→ **GIVEN RECORDS**:
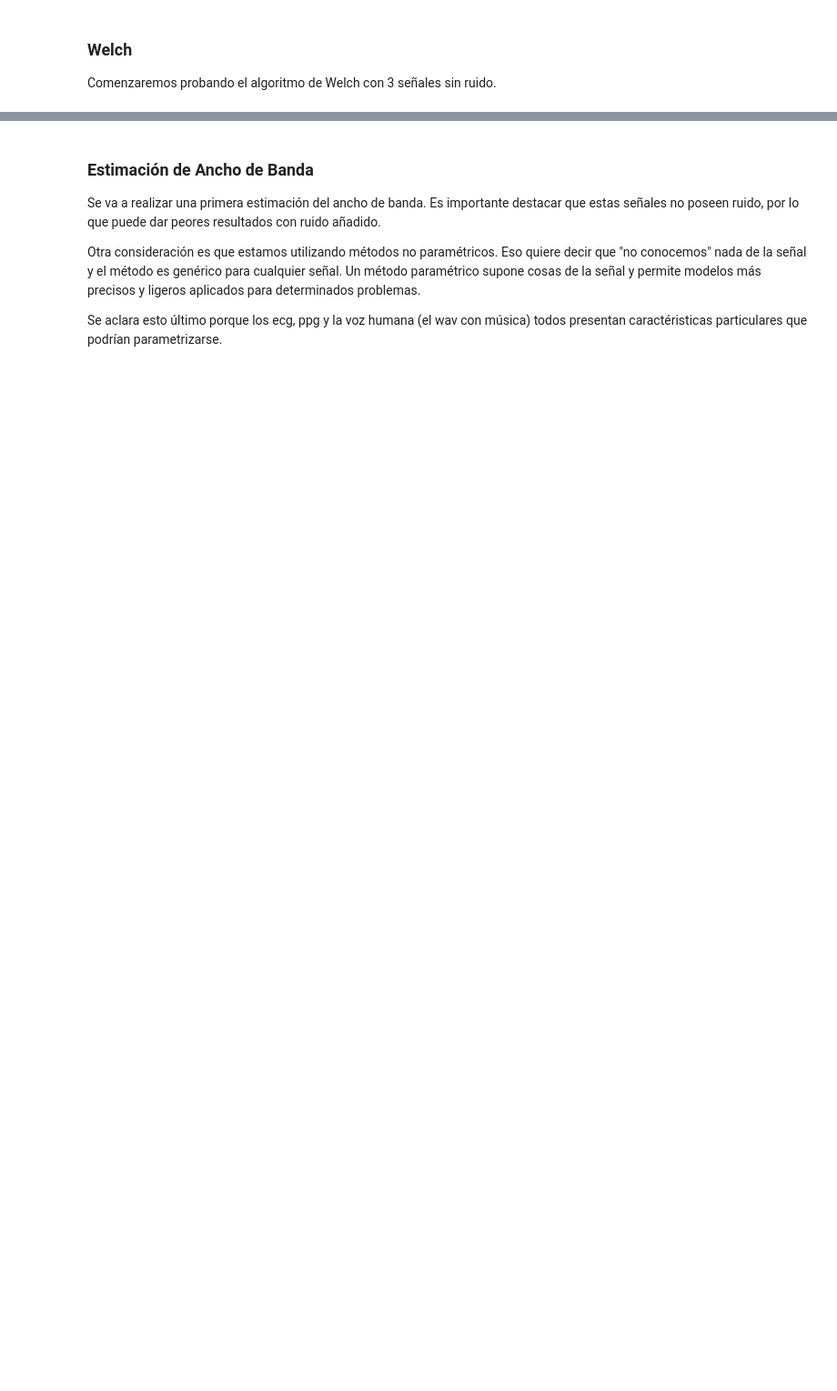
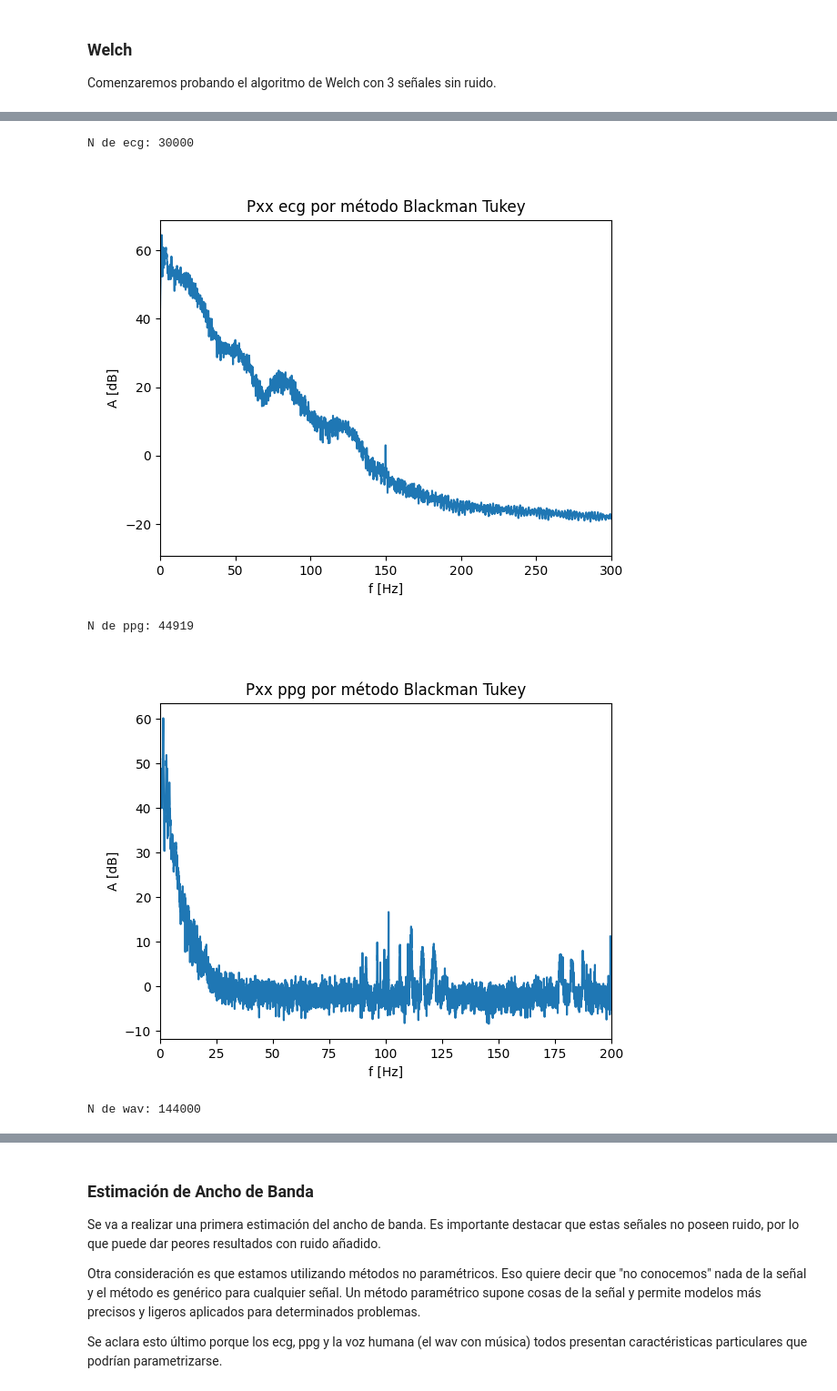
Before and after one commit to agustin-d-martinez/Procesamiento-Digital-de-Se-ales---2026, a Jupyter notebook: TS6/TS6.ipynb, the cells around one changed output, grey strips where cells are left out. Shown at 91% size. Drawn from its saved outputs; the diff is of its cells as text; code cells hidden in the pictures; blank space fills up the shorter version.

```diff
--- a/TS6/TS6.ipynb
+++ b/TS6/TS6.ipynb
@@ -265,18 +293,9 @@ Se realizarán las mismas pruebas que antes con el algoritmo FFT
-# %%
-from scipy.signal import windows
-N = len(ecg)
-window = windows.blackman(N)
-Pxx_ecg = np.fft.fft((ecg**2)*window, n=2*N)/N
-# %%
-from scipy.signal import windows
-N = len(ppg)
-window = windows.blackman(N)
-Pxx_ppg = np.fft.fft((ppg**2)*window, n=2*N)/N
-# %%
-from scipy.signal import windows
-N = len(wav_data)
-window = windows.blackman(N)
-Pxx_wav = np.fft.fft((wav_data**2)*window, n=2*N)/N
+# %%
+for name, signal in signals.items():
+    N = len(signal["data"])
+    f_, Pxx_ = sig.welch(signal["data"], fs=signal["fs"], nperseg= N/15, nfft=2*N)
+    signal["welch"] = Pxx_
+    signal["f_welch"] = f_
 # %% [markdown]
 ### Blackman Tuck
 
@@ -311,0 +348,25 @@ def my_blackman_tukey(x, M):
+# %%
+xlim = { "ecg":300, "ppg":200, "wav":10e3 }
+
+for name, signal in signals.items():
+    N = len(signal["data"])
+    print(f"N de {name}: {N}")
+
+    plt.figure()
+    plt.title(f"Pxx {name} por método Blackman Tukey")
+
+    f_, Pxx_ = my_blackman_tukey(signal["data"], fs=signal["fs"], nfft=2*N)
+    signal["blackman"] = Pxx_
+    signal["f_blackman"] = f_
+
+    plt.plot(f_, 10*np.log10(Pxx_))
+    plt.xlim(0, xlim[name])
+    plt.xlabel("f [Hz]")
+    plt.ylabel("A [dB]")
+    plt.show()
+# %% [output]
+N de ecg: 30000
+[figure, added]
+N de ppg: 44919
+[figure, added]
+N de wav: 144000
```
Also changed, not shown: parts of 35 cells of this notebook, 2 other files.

...

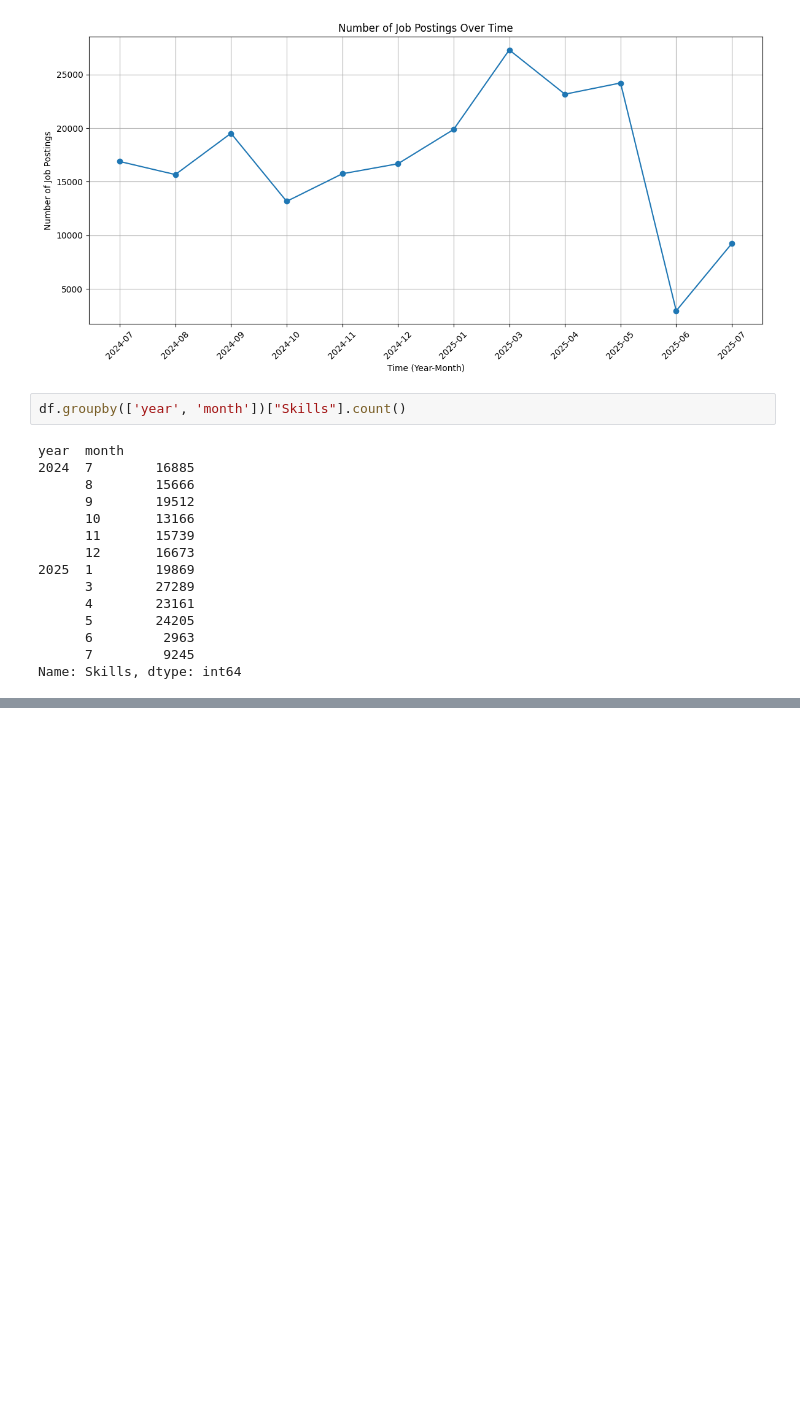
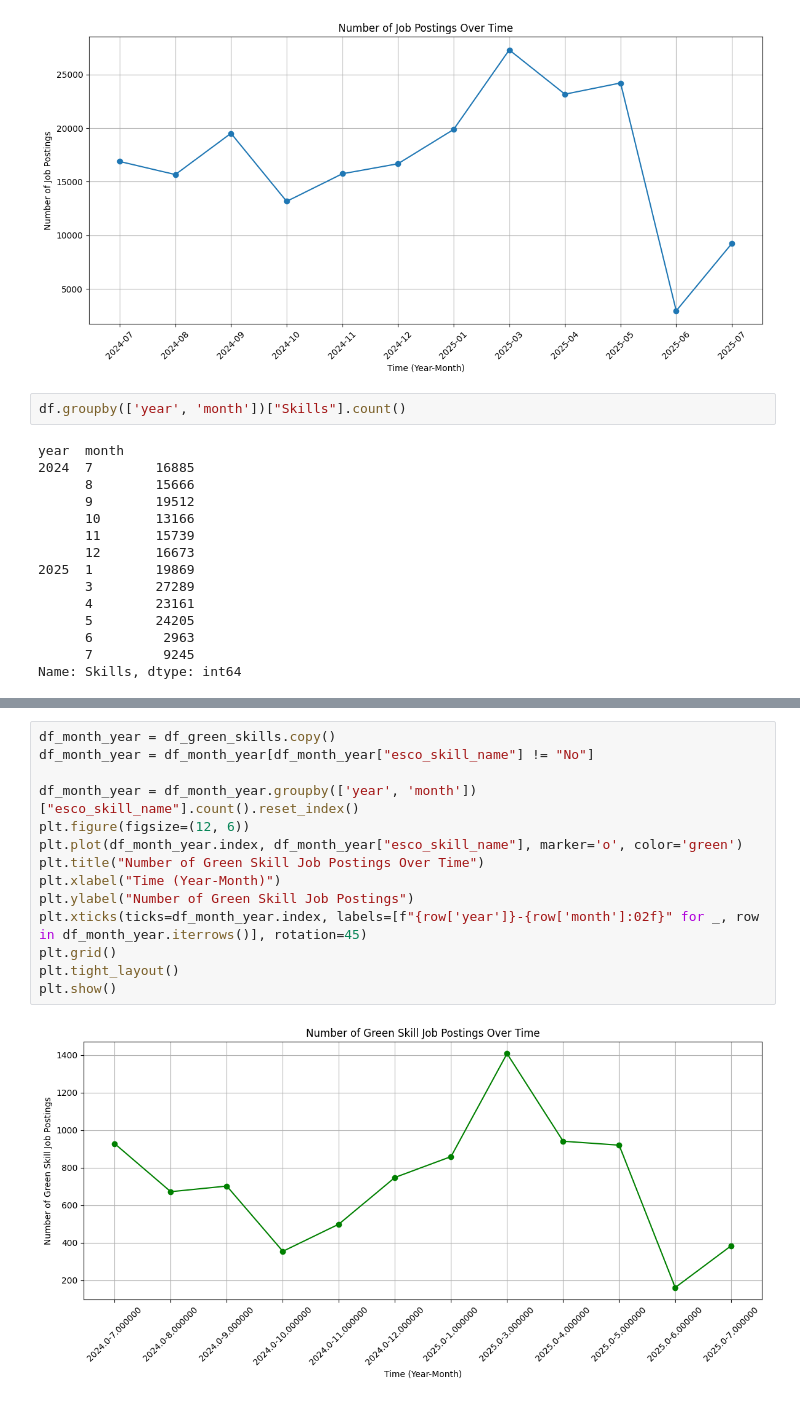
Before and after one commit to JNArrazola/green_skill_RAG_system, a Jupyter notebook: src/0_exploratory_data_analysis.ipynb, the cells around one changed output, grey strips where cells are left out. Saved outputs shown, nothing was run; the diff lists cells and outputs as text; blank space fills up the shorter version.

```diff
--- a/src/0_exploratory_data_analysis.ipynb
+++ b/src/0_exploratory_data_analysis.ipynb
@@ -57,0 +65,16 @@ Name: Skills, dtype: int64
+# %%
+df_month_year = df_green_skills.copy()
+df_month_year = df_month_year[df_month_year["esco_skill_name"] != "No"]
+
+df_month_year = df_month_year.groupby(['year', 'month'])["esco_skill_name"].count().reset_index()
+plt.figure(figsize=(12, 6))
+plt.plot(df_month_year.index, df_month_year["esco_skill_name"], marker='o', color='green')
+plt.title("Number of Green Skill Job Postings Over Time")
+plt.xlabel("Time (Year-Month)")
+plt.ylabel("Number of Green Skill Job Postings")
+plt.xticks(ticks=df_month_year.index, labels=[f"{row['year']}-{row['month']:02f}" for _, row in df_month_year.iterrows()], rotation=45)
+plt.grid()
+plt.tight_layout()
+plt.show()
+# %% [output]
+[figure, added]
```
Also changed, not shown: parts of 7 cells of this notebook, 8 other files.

→ **REQUIRED ACTION**:
There is a line with "text; blank space fills up the shorter version." and a line with "Also changed, not shown: parts of 7" above. Copy exactly those two lines and all lines between them, with nothing else.

→ **ANSWER AREA**:
Before and after one commit to JNArrazola/green_skill_RAG_system, a Jupyter notebook: src/0_exploratory_data_analysis.ipynb, the cells around one changed output, grey strips where cells are left out. Saved outputs shown, nothing was run; the diff lists cells and outputs as text; blank space fills up the shorter version.

```diff
--- a/src/0_exploratory_data_analysis.ipynb
+++ b/src/0_exploratory_data_analysis.ipynb
@@ -57,0 +65,16 @@ Name: Skills, dtype: int64
+# %%
+df_month_year = df_green_skills.copy()
+df_month_year = df_month_year[df_month_year["esco_skill_name"] != "No"]
+
+df_month_year = df_month_year.groupby(['year', 'month'])["esco_skill_name"].count().reset_index()
+plt.figure(figsize=(12, 6))
+plt.plot(df_month_year.index, df_month_year["esco_skill_name"], marker='o', color='green')
+plt.title("Number of Green Skill Job Postings Over Time")
+plt.xlabel("Time (Year-Month)")
+plt.ylabel("Number of Green Skill Job Postings")
+plt.xticks(ticks=df_month_year.index, labels=[f"{row['year']}-{row['month']:02f}" for _, row in df_month_year.iterrows()], rotation=45)
+plt.grid()
+plt.tight_layout()
+plt.show()
+# %% [output]
+[figure, added]
```
Also changed, not shown: parts of 7 cells of this notebook, 8 other files.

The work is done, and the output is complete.